- In addition, we are using this model to understand the first steps of cancer initiation: how do somatic mutations arise? What are their consequences on adult stem cells and tissues?
Proliferation control: In order to gain broader insight into proliferation and differentiation control of ISCs, we have conducted an EMS-based genetic screen to identify novel regulators. We are currently focusing on several genes identified in this screen including regulators of chromatin remodeling that are conserved in mammals, mutated in human cancers and are essential in the fly intestine to limit stem cell proliferation.
Differentiation control: Our past work (Bardin, AJ, 2010) has identified the achaete-scute transcription factors as being essential for stem cell differentiation into enteroendocrine cells. We have now identified additional factors controlling enteroendocrine differentiation and are studying their mechanisms of action (Sallé, et al, in press). This will provide insight into how an accurate balance of terminal cell fates is achieved in homeostatic adult tissues.

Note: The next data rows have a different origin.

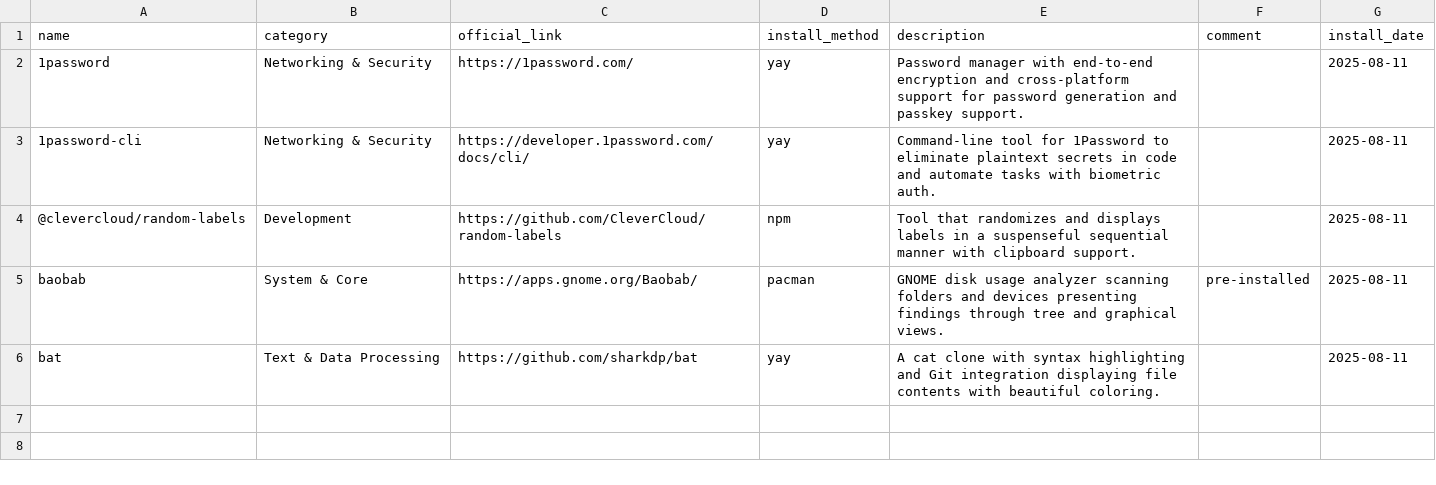
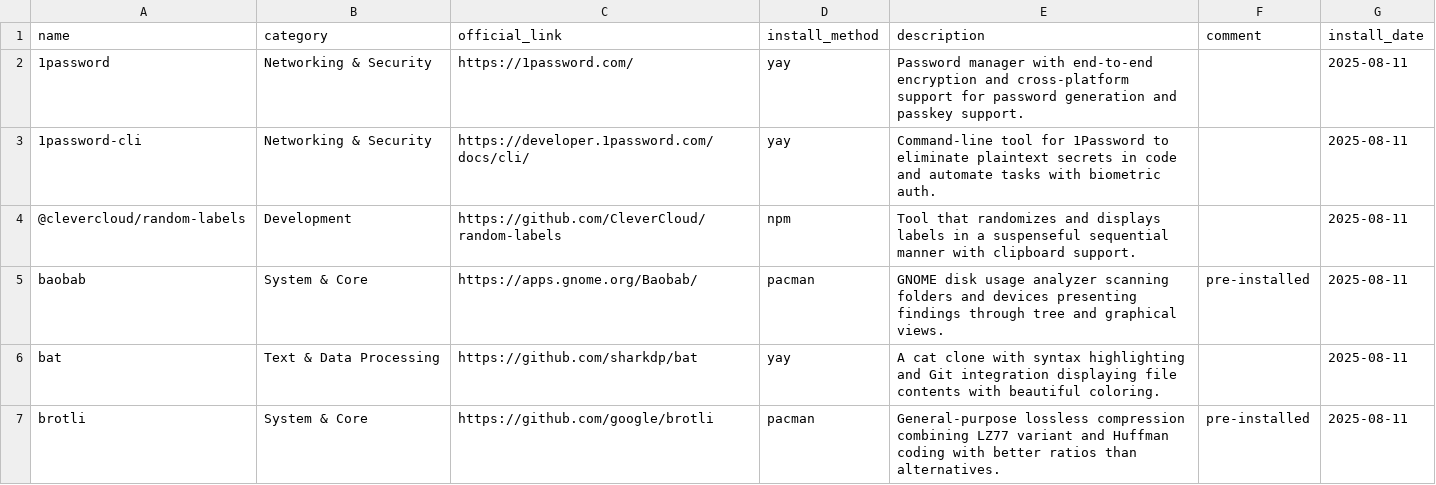
Before and after one commit to hsablonniere/tools, a CSV file: tools.csv, drawn as a sheet.

Commit message:
add(brotli): Squeeze those bytes like your life depends on it

```diff
--- a/tools.csv
+++ b/tools.csv
@@ -6 +6,2 @@ baobab,System & Core,https://apps.gnome.org/Baobab/,pacman,GNOME disk usage anal
 bat,Text & Data Processing,https://github.com/sharkdp/bat,yay,A cat clone with syntax highlighting and Git integration displaying file contents with beautiful coloring.,,2025-08-11
+brotli,System & Core,https://github.com/google/brotli,pacman,General-purpose lossless compression combining LZ77 variant and Huffman coding with better ratios than alternatives.,pre-installed,2025-08-11
```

Spontaneous mutation: We are using the adult fly intestine to understand the mechanisms underlying spontaneous mutation. We have recently shown that intestinal stem cells acquire spontaneous mutations during aging, resulting in frequent mutation of the tumor suppressor gene Notch and driving neoplasia formation (Fig.2). We are using whole-genome sequencing approaches to determine the nature and mechanisms driving stem cell somatic mutation (Fig 3). In particular, we would like to understand the role of diet, pathogenic bacteria, and additional environmental components in promoting mutation.